  • – Sped up mod details dialog for massive mods that have 10000’s of files included. This should make looking at conflicts and uploading to Steam workshop easier.
  • – Beta Mods and Mods newer than the currently released version can no longer be uploaded to Steam Workshop.
  • – Nvidia and AMD GPUs in laptops should now be auto selected for use, instead of an Intel Integrated card.
  • – Textile limit is now available for modders to use.
    • – Cropfields, Fishing, Forester, Hunters, Orchards, and Pastures now have a configurable resource limit.
    • – Livestock has a resource limit for the by product they make (eggs, wool, milk, etc) Note that if a by product isn’t created because of the resource limit, the icon won’t appear above the building.
    • – Added textile to the Status Bar, Resource Limit window, and Town Hall UI
    • – Added graphs for textiles to Town Hall UI

What if I find a problem with the Beta Build?

If you find a problem, I’d like to hear about it. You can submit bugs on the forum in the new beta sub forum. Or through the regular Support methods.

One major issue I’d like to know about if it occurs is a new debugging feature to help track down object reference errors.
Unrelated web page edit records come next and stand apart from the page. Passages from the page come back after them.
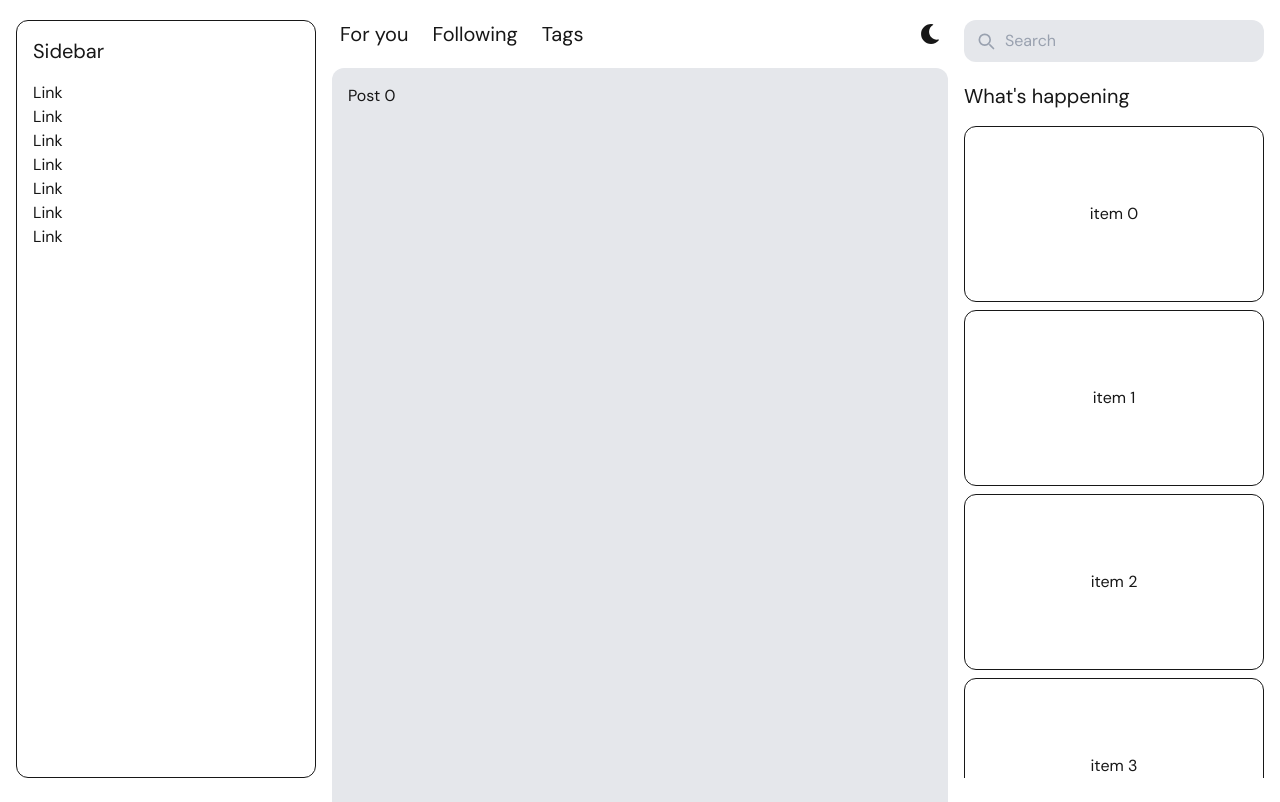
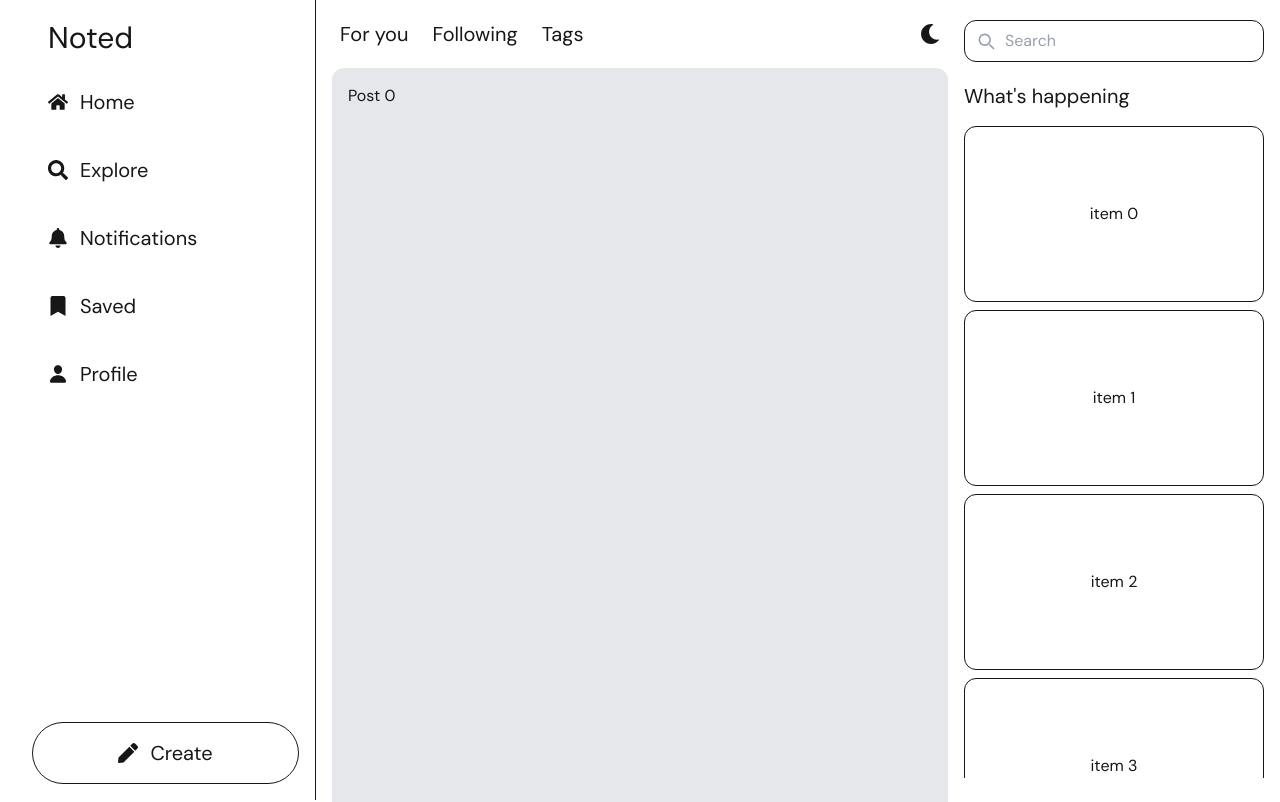
Before and after one commit to MAYANK-T0MAR/noted, a Next.js app in the folder frontend/: page / in a window 1280 px wide. Shown: the top 802 px of the page. Built offline with nearby package versions, Linux system fonts and the light colour scheme.

Commit message:
fixed the searchbar, decided the sidebar's links

```diff
--- a/frontend/src/components/layout/sidebar.tsx
+++ b/frontend/src/components/layout/sidebar.tsx
@@ -1,15 +1,43 @@
+import { FaBell, FaBookmark, FaHome, FaPen, FaSearch } from "react-icons/fa";
+import { IoPerson } from "react-icons/io5";
+
 export default function SideBar() {
     return (
-        <div className="sticky top-5 h-[calc(100vh-1.3rem*2)] bg-background border border-foreground rounded-xl p-4">
-            <h2 className="text-xl mb-4">Sidebar</h2>
+        <div className="sticky top-0 pt-5 h-[100vh] bg-background border-r border-foreground px-4 pb-4">
+            <div className="text-3xl mb-4 ps-4">Noted</div>
             {/* Navigation Links */}
-            <h3>Link</h3>
-            <h3>Link</h3>
-            <h3>Link</h3>
-            <h3>Link</h3>
-            <h3>Link</h3>
-            <h3>Link</h3>
-            <h3>Link</h3>
+            <div className="flex flex-col justify-between h-[90vh]">
+                <div>
+                    <div className="flex gap-3 text-xl items-center hover:bg-gray-300 transition-colors duration-400 ease-in-out cursor-pointer p-4 rounded-4xl mb-2">
+                        <FaHome />
+                        <span>Home</span>
+                    </div>
+                    <div className="flex gap-3 text-xl items-center hover:bg-gray-300 transition-colors duration-400 ease-in-out cursor-pointer p-4 rounded-4xl mb-2">
+                        <FaSearch />
+                        <span>Explore</span>
+                    </div>
+                    <div className="flex gap-3 text-xl items-center hover:bg-gray-300 transition-colors duration-400 ease-in-out cursor-pointer p-4 rounded-4xl mb-2">
+                        <FaBell />
+                        <span>Notifications</span>
+                    </div>
+                    <div className="flex gap-3 text-xl items-center hover:bg-gray-300 transition-colors duration-400 ease-in-out cursor-pointer p-4 rounded-4xl mb-2">
+                        <FaBookmark />
+                        <span>Saved</span>
+                    </div>
+                    <div className="flex gap-3 text-xl items-center hover:bg-gray-300 transition-colors duration-400 ease-in-out cursor-pointer p-4 rounded-4xl mb-2">
+                        <IoPerson />
+                        <span>Profile</span>
+                    </div>
+                </div>
+
+                <div>
+                    <div className="flex justify-center gap-3 text-xl items-center hover:bg-gray-300 transition-colors duration-400 ease-in-out cursor-pointer p-4 border border-bg rounded-4xl self-end mb-2">
+                        <FaPen />
+                        <span>Create</span>
+                    </div>
+                </div>
+            </div>
+
         </div>
     )
 }
--- a/frontend/src/components/ui/searchBar.tsx
+++ b/frontend/src/components/ui/searchBar.tsx
@@ -5,8 +5,8 @@ export default function SearchBar() {
                 <input
                     type="text"
                     placeholder="Search"
-                    className="w-full pl-10 pr-4 py-2 rounded-xl bg-gray-200 text-foreground placeholder-gray-400
-             border-1 border-transparent focus:border-foreground focus:outline-none"
+                    className="w-full pl-10 pr-4 py-2 rounded-xl bg-background text-foreground border-foreground placeholder-gray-400
+             border-1 focus:border-foreground focus:outline-none"
                 />
                 <svg
                     className="absolute left-3 top-1/2 -translate-y-1/2 w-5 h-5 text-gray-400 pointer-events-none"
```
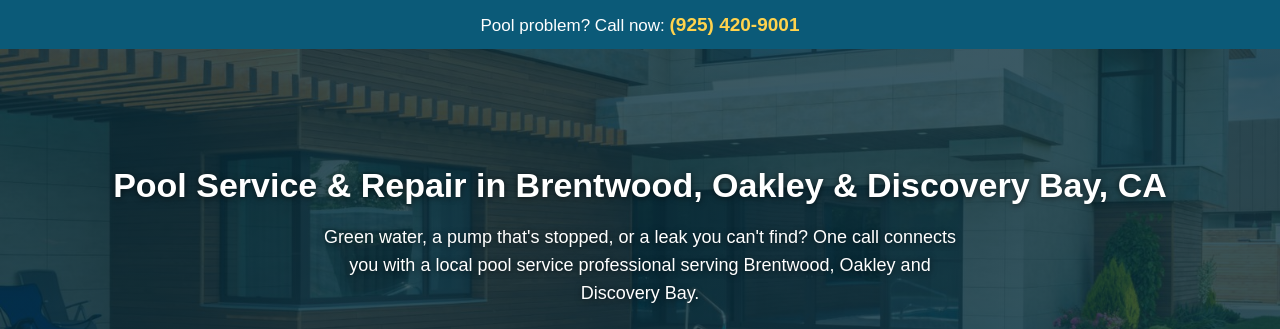
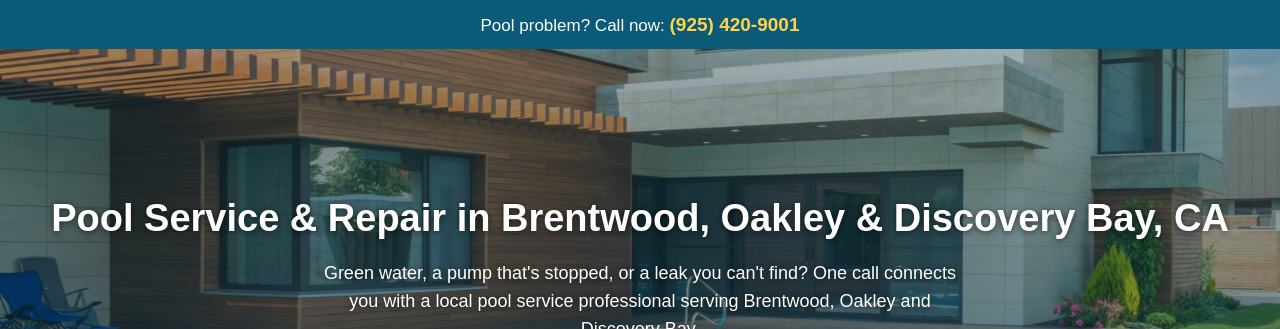
Before and after one commit to kjhollis/deltafamilypools, a plain HTML site: page index.html in a window 1280 px wide. Shown: the top 329 px of the page. Drawn offline with Linux system fonts and the light colour scheme.

Commit message:
Improve header photo treatment

```diff
--- a/index.html
+++ b/index.html
@@ -11,9 +11,9 @@
   body { font-family: Arial, Helvetica, sans-serif; color:#222; line-height:1.55; background:#fff; }
   .callbar { position:sticky; top:0; z-index:1000; background:#0b5a78; color:#fff; text-align:center; padding:10px 12px; font-size:17px; }
   .callbar a { color:#ffd34d; font-weight:bold; text-decoration:none; font-size:19px; white-space:nowrap; }
-  header { color:#fff; padding:110px 20px 96px; text-align:center; background:linear-gradient(rgba(4,43,58,.78),rgba(4,43,58,.78)), url('hero.jpg') center/cover no-repeat, #0b5a78; }
+  header { color:#fff; padding:140px 20px 120px; text-align:center; background:linear-gradient(rgba(4,43,58,.38),rgba(4,43,58,.62)), url('hero.jpg') center 62%/cover no-repeat, #0b5a78; }
   header h1, header p { text-shadow:0 1px 6px rgba(0,0,0,.6); }
-  header h1 { font-size:34px; margin-bottom:12px; }
+  header h1 { font-size:38px; margin-bottom:12px; }
   header p { font-size:18px; max-width:640px; margin:0 auto 24px; }
   .btn { display:inline-block; background:#f5a800; color:#111; font-weight:bold; padding:14px 28px; border-radius:6px; text-decoration:none; font-size:19px; }
   .btn:hover { background:#ffb91f; }
@@ -29,7 +29,7 @@
   .photo { max-width:960px; margin:8px auto 0; padding:0 20px; }
   .photo img { width:100%; border-radius:8px; display:block; }
   .photo figcaption { font-size:13px; color:#555; text-align:center; padding:8px 4px 0; }
-  .cta { color:#fff; text-align:center; padding:64px 20px; margin-top:40px; background:linear-gradient(rgba(4,43,58,.82),rgba(4,43,58,.82)), url('hero.jpg') center/cover no-repeat, #0b5a78; }
+  .cta { color:#fff; text-align:center; padding:72px 20px; margin-top:40px; background:linear-gradient(rgba(4,43,58,.45),rgba(4,43,58,.66)), url('hero.jpg') center 62%/cover no-repeat, #0b5a78; }
   .cta h2 { color:#fff; }
   .cta p { margin-bottom:18px; }
   footer { background:#111; color:#bbb; padding:28px 20px; font-size:13px; }
```
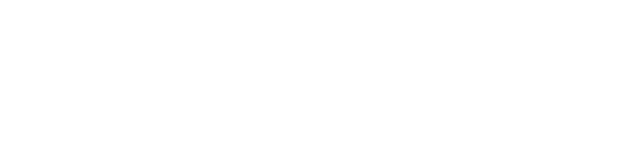
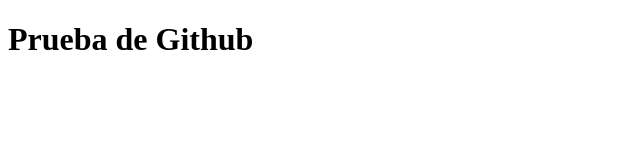
Before and after one commit to Marcelo0172/carpeta_git, a plain HTML site: page index.html in a window 1280 px wide. Shown: the whole page, without its empty margins (0-640 px from the left). Drawn offline with Linux system fonts and the light colour scheme.

Commit message:
first commit

```diff
--- a/index.html
+++ b/index.html
@@ -7,6 +7,6 @@
     <title>Document</title>
 </head>
 <body>
-
+   <h1>Prueba de Github</h1>
 </body>
 </html>
```
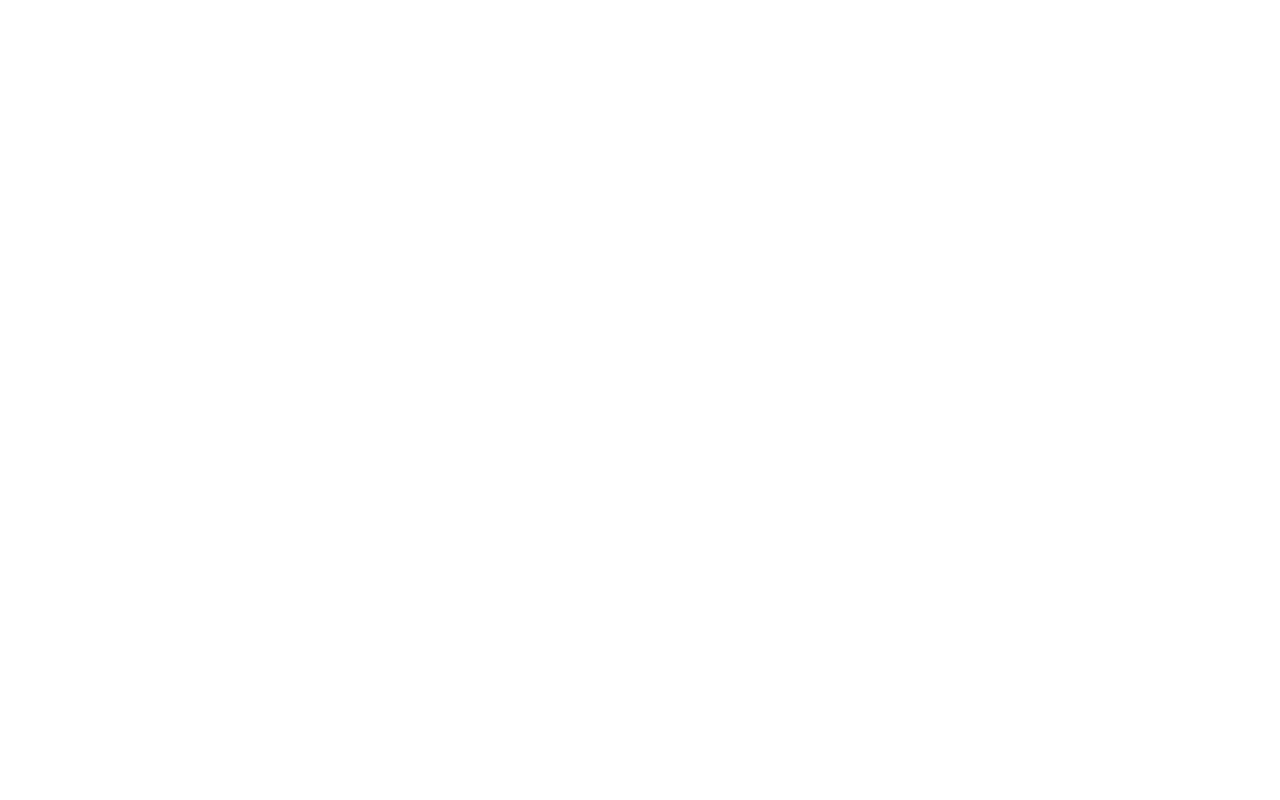
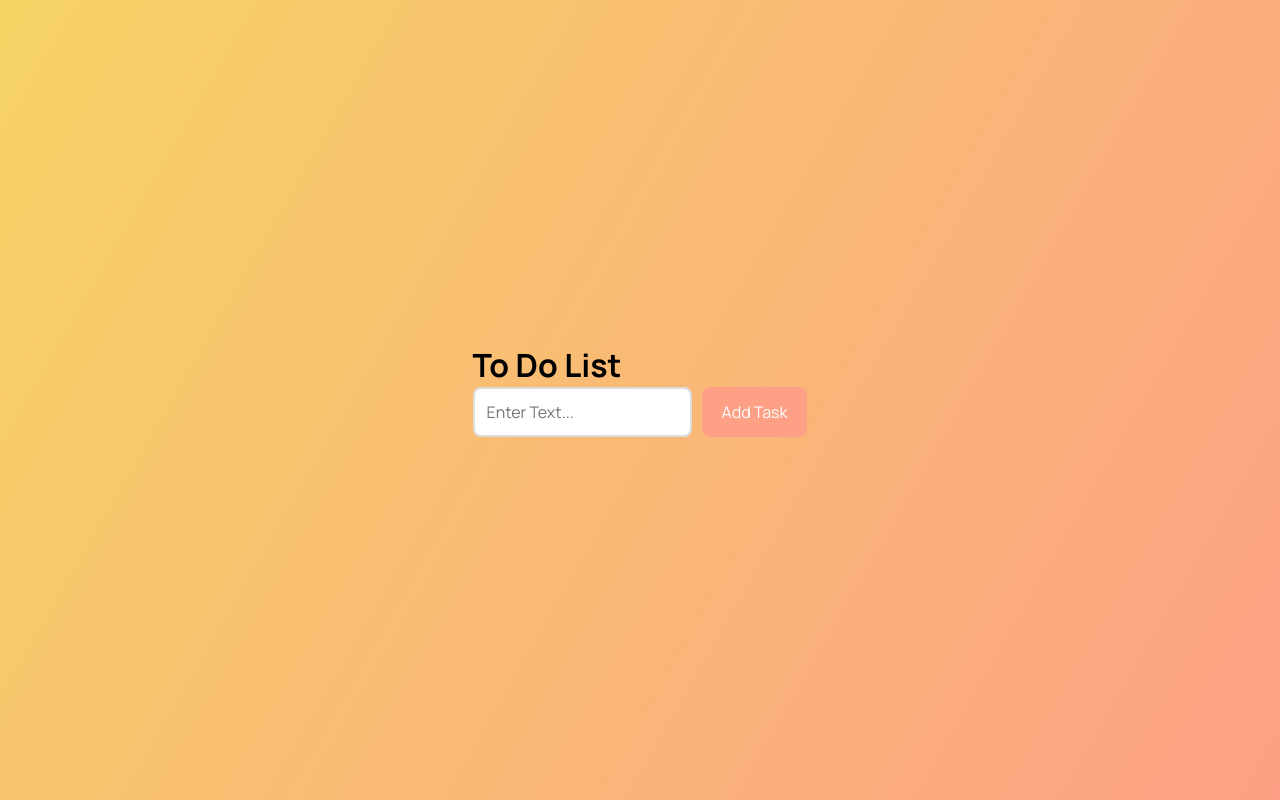
Before and after one commit to nnatroo/gita-todolist, a plain HTML site: page index.html in a window 1280 px wide. Drawn offline with Linux system fonts and the light colour scheme.

Commit message:
Add task functionality

```diff
--- a/index.html
+++ b/index.html
@@ -5,9 +5,21 @@
     <meta name="viewport" content="width=device-width, initial-scale=1">
     <title>Document</title>
     <link rel="stylesheet" href="style.css">
+    <link rel="preconnect" href="https://fonts.googleapis.com">
+    <link rel="preconnect" href="https://fonts.gstatic.com" crossorigin>
+    <link href="https://fonts.googleapis.com/css2?family=Manrope:wght@200..800&display=swap" rel="stylesheet">
 </head>
 <body>
+<div class="container">
+    <h1>To Do List</h1>
+    <form id="todo-form">
+        <input id="todo-input" type="text" name="todo-input" placeholder="Enter Text...">
+        <button class="add-btn" type="submit">Add Task</button>
+    </form>
 
+    <ul id="todo-list"></ul>
+
+</div>
 
 <script src="script.js"></script>
 </body>
--- a/script.js
+++ b/script.js
@@ -0,0 +1,24 @@
+const todoForm = document.getElementById('todo-form');
+const todoInput = document.getElementById('todo-input');
+const todoList = document.getElementById('todo-list');
+
+const todos = [];
+
+function saveToLocalStorage() {
+    localStorage.setItem('todos', JSON.stringify(todos));
+}
+
+todoForm.addEventListener('submit', (e) => {
+    e.preventDefault();
+
+    const inputValue = todoInput.value.trim();
+    console.log(inputValue);
+
+    const newTodo = {
+        id: Date.now(),
+        text: inputValue,
+        completed: false
+    }
+    todos.push(newTodo);
+    saveToLocalStorage();
+})
--- a/style.css
+++ b/style.css
@@ -0,0 +1,49 @@
+*{
+    margin:0;
+    padding:0;
+    position: relative;
+    font-family: "Manrope", sans-serif;
+}
+body{
+    background: linear-gradient(120deg, #f6d365 0%, #fda085 100%);
+    display: flex;
+    min-height: 100vh;
+    justify-content: center;
+    align-items: center;
+}
+
+
+form {
+    display: flex;
+    gap: 10px;
+    margin-bottom: 20px;
+}
+
+input {
+    flex: 1;
+    padding: 12px;
+    border: 2px solid #ddd;
+    border-radius: 8px;
+    font-size: 1rem;
+    outline: none;
+    transition: 0.3s;
+}
+
+input:focus {
+    border-color: #fda085;
+}
+
+.add-btn {
+    padding: 12px 20px;
+    background-color: #fda085;
+    color: white;
+    border: none;
+    border-radius: 8px;
+    cursor: pointer;
+    font-size: 1rem;
+    transition: 0.3s;
+}
+
+.add-btn:hover {
+    background-color: #e68a6f;
+}
```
If you get an error that looks like one of the following images, I really want to know about it.


It’s pretty important that I fix these if they occur, otherwise the game state can become corrupt and make save games possibly invalid after load, causing crashes. If it happens, please include the crash.dmp and your save game. Especially if you can reproduce the problem reliably.

This additional error checking might slow down the game 5-10%, but it will go away for full release builds.

What changes happened in the mod kit?

First, Steam Workshop uploads are disabled in the beta build. Since 1.0.5 mods don’t work with version 1.0.4, I won’t be allowing uploads until 1.0.5 is updated for everyone.

Second, Textile is now a working resource type and limit.

All resource producing buildings can all specify which resource limit makes them stop producing. This allows a crop field to be limited by the textile limit and stop producing cotton, while a food producing crop field keeps working. It looks like this:

CropFieldDescription cropfield
	ResourceLimit _resourceLimit = Textile;
	float _growthPercentOnTend = 0.007;

The _resourceLimit variable now exists for Crops, Fishing Huts, Foresters, Hunters, Orchards and Pastures.

For pastures that have an animal that produces a byproduct (like sheep producing wool), you can now specify a resource limit on the animal. For example, the sheep resource looks like this now:

LivestockDescription livestock 
	ComponentDescription _additionalRawMaterial = "Template\RawMaterialWool.rsc";
	float _additionalCreateInMonths = 3.0;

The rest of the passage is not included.